Creating a rocking culture that inspires people, attracts top talent and strikes the fine balance of work and life are aspects anchored into Veritas Technologies Australia and New Zealand (A/NZ) managing director Pete Murray's frame of business culture.
With more than 30 years of industry experience, Murray is passionate about amplifying value and giving back to the IT sector, and also bringing his band, Moonshine Special, back together for charity events.
What was your first job?
My first ever job was when I was 14, delivering the local newspaper around my neighbourhood. I was able to expand this role to delivering pamphlets and flyers and soon realised that a lot of the houses I delivered papers to needed their lawn mowed, so one of the pamphlets I delivered was my own. I soon stopped delivering papers and mowed lawns most weekends.
How did you get started in the IT industry and progress to where you are today?
I majored in management science and information systems under a bachelor of commerce, where I learned about business processes, automating and sharing information between them. One day, I attended a guest lecture by Adon Kumar from Unisys, who had just acquired a fourth-generation language called ‘Link’ that was going to change the way COBOL was being written. I was immediately hooked and have never looked back.
Since then, I’ve been in the industry for more than 30 years, including stints at Pure Storage and Dimension Data (now NTT Ltd). One of my greatest strengths coming into the MD role at Veritas is that I come from a systems integration background and understand the client: the channel.
What are some of your plans for Veritas in the coming months?
The pandemic has changed the way that businesses across Australia are using and storing data, leaving many IT managers in need of a radical shake up of their protection infrastructures. Coming into Veritas, I immediately saw how we can not only help them to meet their challenges but also to realise new opportunities with their data. My key focus can be broken into three pillars.
The first is to make sure that our people love working here. My number one priority is creating a culture of employee satisfaction that in turn, increases our average tenure. We’ve just devoted a whole bunch of work-life balance and charity fundraising-programs to make sure we’re creating a sense of workplace culture, including a Step Challenge that is raising funds for Taronga Conservation Society whilst getting our people away from video calls, out into the fresh air and a bit fitter than they were.
My second area of focus is ensuring that our audience understands the complete value proposition of Veritas. This includes introducing potential clients to our integrated solution and showing existing ones how they can get the most out of services to create ultimate impact to their business.
Finally, my third priority is to grow the business year on year, across key solution pillars, for the next three years.
What has been your biggest business mistake, and the lessons you've learnt from that experience?
I don’t think there’s a decision where I’d say ‘oh, I’ve got that 100 per cent wrong or right’. There’s always an opportunity to learn from things.

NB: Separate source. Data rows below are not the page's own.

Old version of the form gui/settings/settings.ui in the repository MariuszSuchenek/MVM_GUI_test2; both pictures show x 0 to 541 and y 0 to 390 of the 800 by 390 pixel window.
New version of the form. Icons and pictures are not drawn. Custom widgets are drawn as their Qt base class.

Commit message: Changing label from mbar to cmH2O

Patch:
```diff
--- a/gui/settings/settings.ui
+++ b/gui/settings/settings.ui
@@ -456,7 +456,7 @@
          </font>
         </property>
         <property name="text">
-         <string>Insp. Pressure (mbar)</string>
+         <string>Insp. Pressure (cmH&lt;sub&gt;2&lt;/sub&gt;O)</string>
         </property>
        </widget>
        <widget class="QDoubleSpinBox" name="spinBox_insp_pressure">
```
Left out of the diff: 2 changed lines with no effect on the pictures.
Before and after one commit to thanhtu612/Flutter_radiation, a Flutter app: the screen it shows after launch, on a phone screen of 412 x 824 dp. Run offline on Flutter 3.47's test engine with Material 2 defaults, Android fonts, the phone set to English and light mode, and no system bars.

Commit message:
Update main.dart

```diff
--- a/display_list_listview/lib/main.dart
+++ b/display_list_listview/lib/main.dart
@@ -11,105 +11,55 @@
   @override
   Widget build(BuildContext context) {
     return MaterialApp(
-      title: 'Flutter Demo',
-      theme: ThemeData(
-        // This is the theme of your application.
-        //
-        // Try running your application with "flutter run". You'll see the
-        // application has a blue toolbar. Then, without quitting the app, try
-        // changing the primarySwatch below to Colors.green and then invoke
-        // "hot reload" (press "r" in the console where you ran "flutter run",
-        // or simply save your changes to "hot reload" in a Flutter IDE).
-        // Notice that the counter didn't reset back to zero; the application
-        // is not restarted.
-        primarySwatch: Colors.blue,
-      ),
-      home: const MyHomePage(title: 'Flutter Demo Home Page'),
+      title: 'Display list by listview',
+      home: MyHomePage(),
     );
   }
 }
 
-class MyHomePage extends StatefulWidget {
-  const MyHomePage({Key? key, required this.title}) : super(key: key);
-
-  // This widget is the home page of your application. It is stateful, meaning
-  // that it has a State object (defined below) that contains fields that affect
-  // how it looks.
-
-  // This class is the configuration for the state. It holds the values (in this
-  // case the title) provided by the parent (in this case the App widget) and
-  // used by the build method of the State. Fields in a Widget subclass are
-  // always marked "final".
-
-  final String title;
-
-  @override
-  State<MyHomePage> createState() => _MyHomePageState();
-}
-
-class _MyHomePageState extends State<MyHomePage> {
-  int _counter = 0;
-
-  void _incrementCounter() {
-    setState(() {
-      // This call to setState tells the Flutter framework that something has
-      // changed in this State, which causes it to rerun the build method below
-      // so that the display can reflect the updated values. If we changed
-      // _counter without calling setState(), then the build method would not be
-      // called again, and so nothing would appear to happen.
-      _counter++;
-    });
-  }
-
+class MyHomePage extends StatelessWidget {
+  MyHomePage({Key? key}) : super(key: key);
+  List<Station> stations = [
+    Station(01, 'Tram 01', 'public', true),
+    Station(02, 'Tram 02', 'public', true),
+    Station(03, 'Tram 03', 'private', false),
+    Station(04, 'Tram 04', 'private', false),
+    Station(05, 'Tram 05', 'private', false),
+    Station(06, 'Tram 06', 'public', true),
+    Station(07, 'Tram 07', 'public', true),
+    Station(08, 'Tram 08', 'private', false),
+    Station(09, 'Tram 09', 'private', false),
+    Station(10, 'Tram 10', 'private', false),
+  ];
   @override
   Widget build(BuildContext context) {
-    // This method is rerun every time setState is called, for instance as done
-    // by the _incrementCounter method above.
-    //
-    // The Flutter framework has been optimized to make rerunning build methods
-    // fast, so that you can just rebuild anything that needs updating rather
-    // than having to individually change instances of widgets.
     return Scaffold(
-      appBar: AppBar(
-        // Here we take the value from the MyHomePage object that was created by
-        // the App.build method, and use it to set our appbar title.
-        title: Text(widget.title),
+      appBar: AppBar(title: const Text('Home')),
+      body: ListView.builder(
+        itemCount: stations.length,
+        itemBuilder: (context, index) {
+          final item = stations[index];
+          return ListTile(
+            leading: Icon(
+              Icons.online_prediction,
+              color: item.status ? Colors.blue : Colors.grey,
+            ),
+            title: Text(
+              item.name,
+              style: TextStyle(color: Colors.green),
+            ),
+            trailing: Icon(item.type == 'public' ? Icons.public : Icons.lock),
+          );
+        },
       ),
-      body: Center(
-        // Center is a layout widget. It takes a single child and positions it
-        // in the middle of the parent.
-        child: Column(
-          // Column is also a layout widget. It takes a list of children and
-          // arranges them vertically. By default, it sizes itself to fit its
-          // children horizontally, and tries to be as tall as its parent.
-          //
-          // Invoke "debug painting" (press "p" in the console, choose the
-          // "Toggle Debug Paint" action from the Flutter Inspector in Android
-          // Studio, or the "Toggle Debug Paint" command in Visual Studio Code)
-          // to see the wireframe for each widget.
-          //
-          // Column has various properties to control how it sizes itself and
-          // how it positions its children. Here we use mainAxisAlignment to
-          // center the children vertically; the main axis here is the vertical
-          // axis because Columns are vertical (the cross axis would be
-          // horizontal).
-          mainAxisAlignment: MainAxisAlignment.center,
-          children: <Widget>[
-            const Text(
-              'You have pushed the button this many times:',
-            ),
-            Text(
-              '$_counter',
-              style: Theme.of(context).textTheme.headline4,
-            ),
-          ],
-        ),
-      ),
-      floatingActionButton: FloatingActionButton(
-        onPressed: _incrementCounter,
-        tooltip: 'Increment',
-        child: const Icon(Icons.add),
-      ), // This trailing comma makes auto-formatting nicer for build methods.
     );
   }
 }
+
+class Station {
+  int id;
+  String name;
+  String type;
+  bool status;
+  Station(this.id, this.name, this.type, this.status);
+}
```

I had a health episode whilst I was at work about 10 years ago that saw me rushed to hospital with my EA beside me in the ambulance, trying to get my wife on the phone. That totally changed my perspective on work-life balance and the need to put your people before everything.
When I was at Dimension Data, we received an award for being the best professional services firm in NSW from Hewitt, which reflects many years of hard work. The entire team created a rocking culture that inspired people to do more, attracted top talent and got the balance of work and life right. I have taken forward a people anchored business ethic ever since.
What are some of your ambitions - personally and professionally?
I'm very passionate about the IT industry giving back to the community in some way, shape or form. My vision for Veritas is to be an active player in the Australian IT community, whether it be through our business giving its time, thought or physical capability. The value that the IT community provides and delivers to causes often goes unseen, and I’m committed to changing that perception.
Personally, I want to get the band back together (I play in a band called Moonshine Special) and start playing for charities again for free at their gala events, because this means normality has largely returned to society.
What has been the best piece of advice you've ever received?
Richard Branson once said, “look after your people, and they will look after your clients”, and it’s something I try to live by every day. I truly believe that when an organisation's collective culture works together to achieve its vision (and individual goals), it is an unstoppable force.
Since the pandemic, my leadership style has not changed: the traits of transparency, vision setting, and tearing down the barriers that inhibit success remain strong. I try to be a leader that enables my guiding principle of ‘Ockham’s razor’ – that the simplest explanation is often the best one – and the priority principles of the client, people, proposition and fiscal.